* _Exercise details_
Your reply should hold only the lines from the records below where "space" occurs.

* _Provided data_
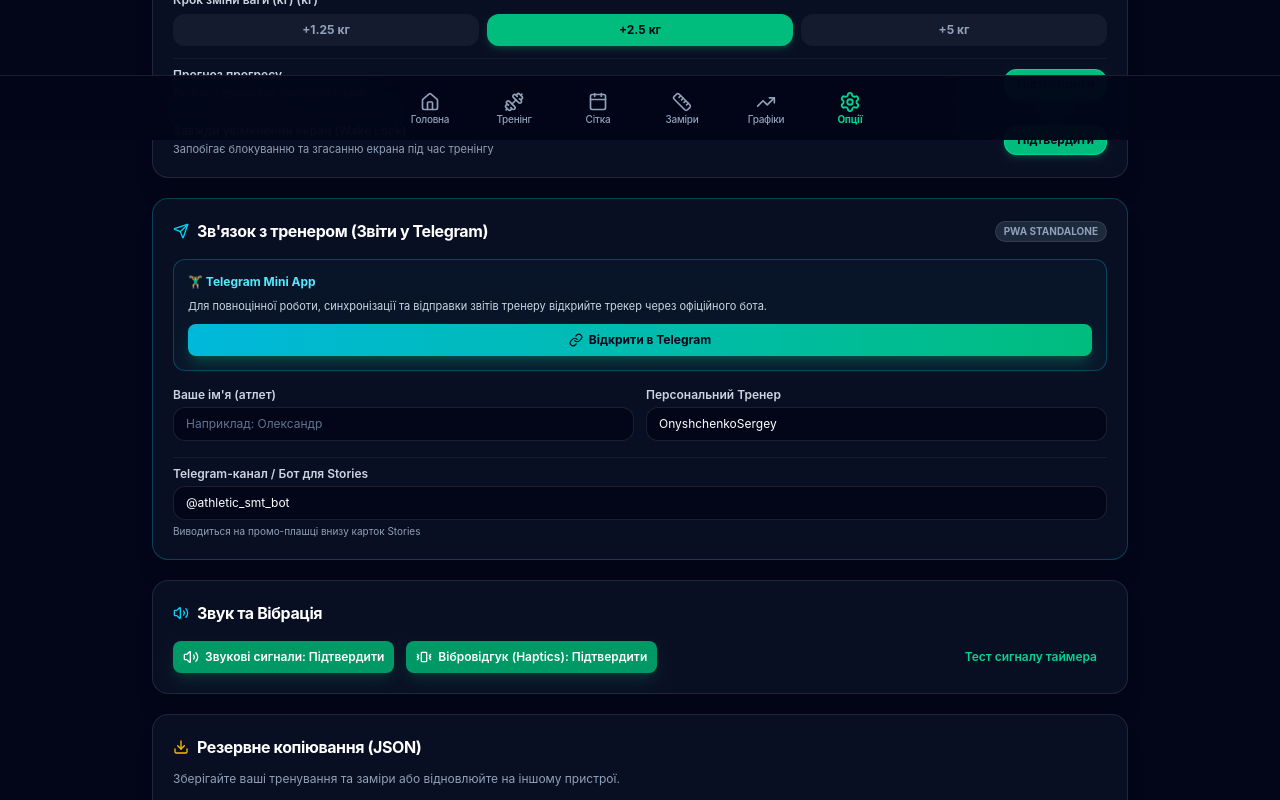
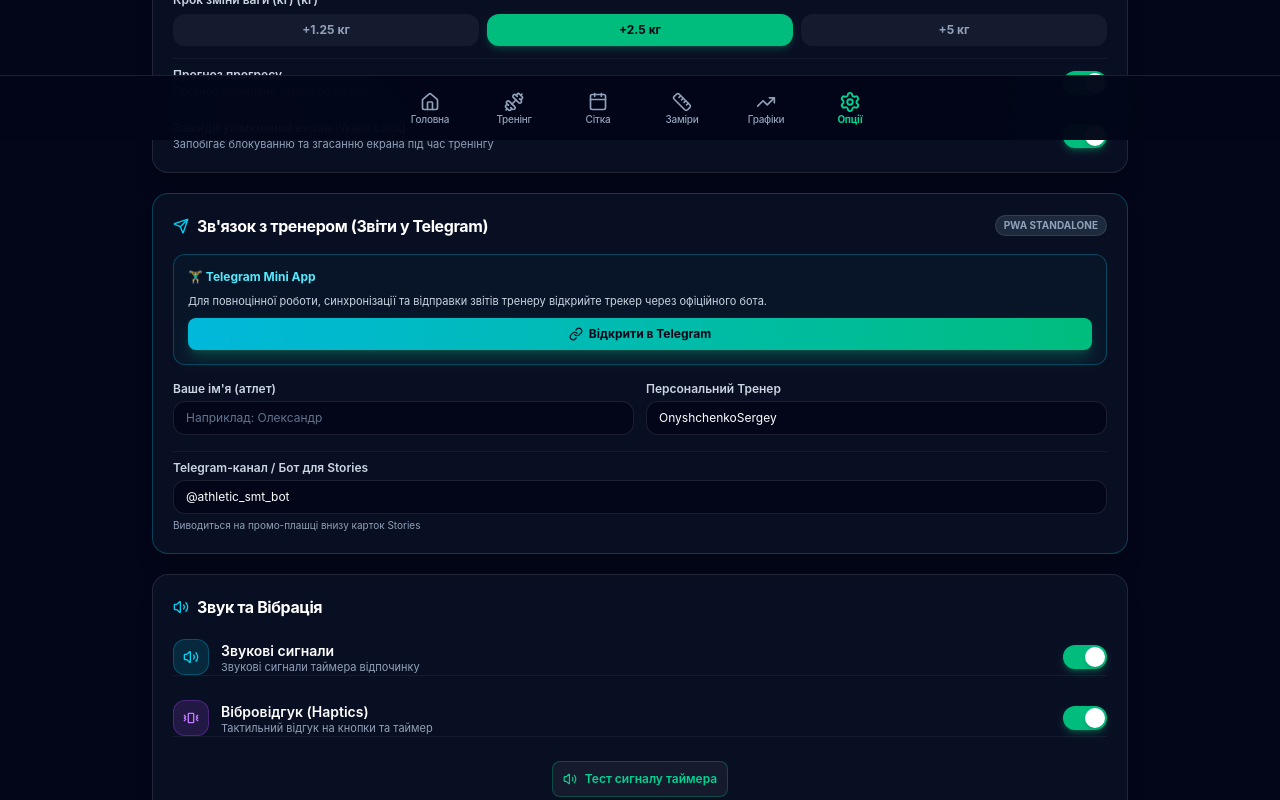
Before and after one commit to 19taurus79/smt_tracker, a Next.js app: page /settings in a window 1280 px wide. Shown: the part 660-1460 px from the top of the page. Built offline with nearby package versions, Linux system fonts and the light colour scheme.

Commit message:
fix(settings): replace overflowing buttons with native ios/tg toggle switches for sound, haptics and wake lock

```diff
--- a/src/app/settings/page.tsx
+++ b/src/app/settings/page.tsx
@@ -477,24 +477,31 @@ export default function SettingsPage() {
           {/* Forecast in Analytics Toggle */}
           <div className="pt-2 border-t border-white/5">
             <div className="flex items-center justify-between gap-3">
-              <div>
+              <div className="min-w-0">
                 <span className="text-xs font-semibold text-slate-300 block">
                   {t.analytics.toggleForecast}
                 </span>
-                <span className="text-[11px] text-slate-400 block mt-0.5">
+                <span className="text-[11px] text-slate-400 block mt-0.5 leading-tight">
                   {t.analytics.forecastEnabled}
                 </span>
               </div>
               <button
                 type="button"
-                onClick={() => setShowForecastInAnalytics(!showForecastInAnalytics)}
-                className={`px-3 py-1.5 rounded-xl text-xs font-bold border transition-all shrink-0 ${
-                  showForecastInAnalytics
-                    ? "bg-emerald-500 text-slate-950 border-emerald-400 shadow-md shadow-emerald-500/20"
-                    : "bg-white/5 text-slate-400 border-white/10 hover:text-white"
+                role="switch"
+                aria-checked={showForecastInAnalytics}
+                onClick={() => {
+                  setShowForecastInAnalytics(!showForecastInAnalytics);
+                  triggerHaptic("selection");
+                }}
+                className={`relative inline-flex h-6 w-11 shrink-0 cursor-pointer rounded-full border-2 border-transparent transition-colors duration-200 ease-in-out focus:outline-none ${
+                  showForecastInAnalytics ? "bg-emerald-500 shadow-md shadow-emerald-500/30" : "bg-slate-700"
                 }`}
               >
-                {showForecastInAnalytics ? t.common.confirm : t.common.cancel}
+                <span
+                  className={`pointer-events-none inline-block h-5 w-5 transform rounded-full bg-white shadow-md ring-0 transition duration-200 ease-in-out ${
+                    showForecastInAnalytics ? "translate-x-5" : "translate-x-0"
+                  }`}
+                />
               </button>
             </div>
           </div>
@@ -502,24 +509,31 @@ export default function SettingsPage() {
           {/* Keep Screen Awake (Wake Lock) */}
           <div className="pt-2 border-t border-white/5">
             <div className="flex items-center justify-between gap-3">
-              <div>
+              <div className="min-w-0">
                 <span className="text-xs font-semibold text-slate-300 block">
                   {t.settings.screenWakeLock}
                 </span>
-                <span className="text-[11px] text-slate-400 block mt-0.5">
+                <span className="text-[11px] text-slate-400 block mt-0.5 leading-tight">
                   {t.settings.screenWakeLockDesc}
                 </span>
               </div>
               <button
                 type="button"
-                onClick={() => setKeepScreenAwake(!keepScreenAwake)}
-                className={`px-3 py-1.5 rounded-xl text-xs font-bold border transition-all shrink-0 ${
-                  keepScreenAwake
-                    ? "bg-emerald-500 text-slate-950 border-emerald-400 shadow-md shadow-emerald-500/20"
-                    : "bg-white/5 text-slate-400 border-white/10 hover:text-white"
+                role="switch"
+                aria-checked={keepScreenAwake}
+                onClick={() => {
+                  setKeepScreenAwake(!keepScreenAwake);
+                  triggerHaptic("selection");
+                }}
+                className={`relative inline-flex h-6 w-11 shrink-0 cursor-pointer rounded-full border-2 border-transparent transition-colors duration-200 ease-in-out focus:outline-none ${
+                  keepScreenAwake ? "bg-emerald-500 shadow-md shadow-emerald-500/30" : "bg-slate-700"
                 }`}
               >
-                {keepScreenAwake ? t.common.confirm : t.common.cancel}
+                <span
+                  className={`pointer-events-none inline-block h-5 w-5 transform rounded-full bg-white shadow-md ring-0 transition duration-200 ease-in-out ${
+                    keepScreenAwake ? "translate-x-5" : "translate-x-0"
+                  }`}
+                />
               </button>
             </div>
           </div>
@@ -713,43 +727,105 @@ export default function SettingsPage() {
       </Card>
 
       {/* 5. Sound & Haptics */}
-      <Card className="border-white/10 bg-slate-900/60 p-4 sm:p-5 space-y-3">
+      <Card className="border-white/10 bg-slate-900/60 p-4 sm:p-5 space-y-4">
         <CardTitle className="text-sm sm:text-base flex items-center gap-2">
           <Volume2 className="h-4 w-4 text-cyan-400" />
           <span>{t.settings.audioAndHaptics}</span>
         </CardTitle>
 
-        <div className="flex flex-col sm:flex-row items-center justify-between gap-3 pt-1">
-          <div className="flex items-center gap-3 w-full sm:w-auto">
+        <div className="space-y-3 divide-y divide-white/5">
+          {/* Sound Effects Row */}
+          <div className="flex items-center justify-between gap-3 pt-1">
+            <div className="flex items-center gap-3 min-w-0">
+              <div className="h-9 w-9 rounded-xl bg-cyan-500/15 border border-cyan-500/30 flex items-center justify-center shrink-0 text-cyan-400">
+                <Volume2 className="h-4 w-4" />
+              </div>
+              <div className="min-w-0">
+                <span className="text-xs sm:text-sm font-semibold text-white block truncate">
+                  {t.settings.soundEffects}
+                </span>
+                <span className="text-[11px] text-slate-400 block leading-tight">
+                  {language === "uk"
+                    ? "Звукові сигнали таймера відпочинку"
+                    : language === "en"
+                    ? "Rest timer beep notifications"
+                    : "Звуковые сигналы таймера отдыха"}
+                </span>
+              </div>
+            </div>
+
+            <button
+              type="button"
+              role="switch"
+              aria-checked={soundEnabled}
+              onClick={() => {
+                setSoundEnabled(!soundEnabled);
+                triggerHaptic("selection");
+              }}
+              className={`relative inline-flex h-6 w-11 shrink-0 cursor-pointer rounded-full border-2 border-transparent transition-colors duration-200 ease-in-out focus:outline-none ${
+                soundEnabled ? "bg-emerald-500 shadow-md shadow-emerald-500/30" : "bg-slate-700"
+              }`}
+            >
+              <span
+                className={`pointer-events-none inline-block h-5 w-5 transform rounded-full bg-white shadow-md ring-0 transition duration-200 ease-in-out ${
+                  soundEnabled ? "translate-x-5" : "translate-x-0"
+                }`}
+              />
+            </button>
+          </div>
+
+          {/* Haptics Row */}
+          <div className="flex items-center justify-between gap-3 pt-3">
+            <div className="flex items-center gap-3 min-w-0">
+              <div className="h-9 w-9 rounded-xl bg-purple-500/15 border border-purple-500/30 flex items-center justify-center shrink-0 text-purple-400">
+                <Vibrate className="h-4 w-4" />
+              </div>
+              <div className="min-w-0">
+                <span className="text-xs sm:text-sm font-semibold text-white block truncate">
+                  {t.settings.hapticFeedback}
+                </span>
+                <span className="text-[11px] text-slate-400 block leading-tight">
+                  {language === "uk"
+                    ? "Тактильний відгук на кнопки та таймер"
+                    : language === "en"
+                    ? "Haptic vibration on taps and timer"
+                    : "Тактильный отклик на кнопки и таймер"}
+                </span>
+              </div>
+            </div>
+
+            <button
+              type="button"
+              role="switch"
+              aria-checked={hapticsEnabled}
+              onClick={() => {
+                setHapticsEnabled(!hapticsEnabled);
+                triggerHaptic("selection");
+              }}
+              className={`relative inline-flex h-6 w-11 shrink-0 cursor-pointer rounded-full border-2 border-transparent transition-colors duration-200 ease-in-out focus:outline-none ${
+                hapticsEnabled ? "bg-emerald-500 shadow-md shadow-emerald-500/30" : "bg-slate-700"
+              }`}
+            >
+              <span
+                className={`pointer-events-none inline-block h-5 w-5 transform rounded-full bg-white shadow-md ring-0 transition duration-200 ease-in-out ${
+                  hapticsEnabled ? "translate-x-5" : "translate-x-0"
+                }`}
+              />
+            </button>
+          </div>
+
+          {/* Test Sound Button */}
+          <div className="pt-3 flex justify-center">
             <Button
-              variant={soundEnabled ? "default" : "outline"}
+              variant="outline"
               size="sm"
-              onClick={() => setSoundEnabled(!soundEnabled)}
-              className="text-xs font-semibold"
+              onClick={handleTestSound}
+              className="w-full sm:w-auto h-9 text-xs text-emerald-400 border-emerald-500/30 hover:bg-emerald-500/10 hover:text-emerald-300 font-semibold flex items-center justify-center gap-2"
             >
-              <Volume2 className="h-4 w-4 mr-1.5" />
-              <span>{t.settings.soundEffects}: {soundEnabled ? t.common.confirm : t.common.cancel}</span>
-            </Button>
-
-            <Button
-              variant={hapticsEnabled ? "default" : "outline"}
-              size="sm"
-              onClick={() => setHapticsEnabled(!hapticsEnabled)}
-              className="text-xs font-semibold"
-            >
-              <Vibrate className="h-4 w-4 mr-1.5" />
-              <span>{t.settings.hapticFeedback}: {hapticsEnabled ? t.common.confirm : t.common.cancel}</span>
+              <Volume2 className="h-3.5 w-3.5" />
+              <span>{t.settings.testSound}</span>
             </Button>
           </div>
-
-          <Button
-            variant="ghost"
-            size="sm"
-            onClick={handleTestSound}
-            className="text-xs text-emerald-400 hover:text-emerald-300 hover:bg-emerald-500/10"
-          >
-            {t.settings.testSound}
-          </Button>
         </div>
       </Card>
 
```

* _Answer area_
-      <Card className="border-white/10 bg-slate-900/60 p-4 sm:p-5 space-y-3">
+      <Card className="border-white/10 bg-slate-900/60 p-4 sm:p-5 space-y-4">
+        <div className="space-y-3 divide-y divide-white/5">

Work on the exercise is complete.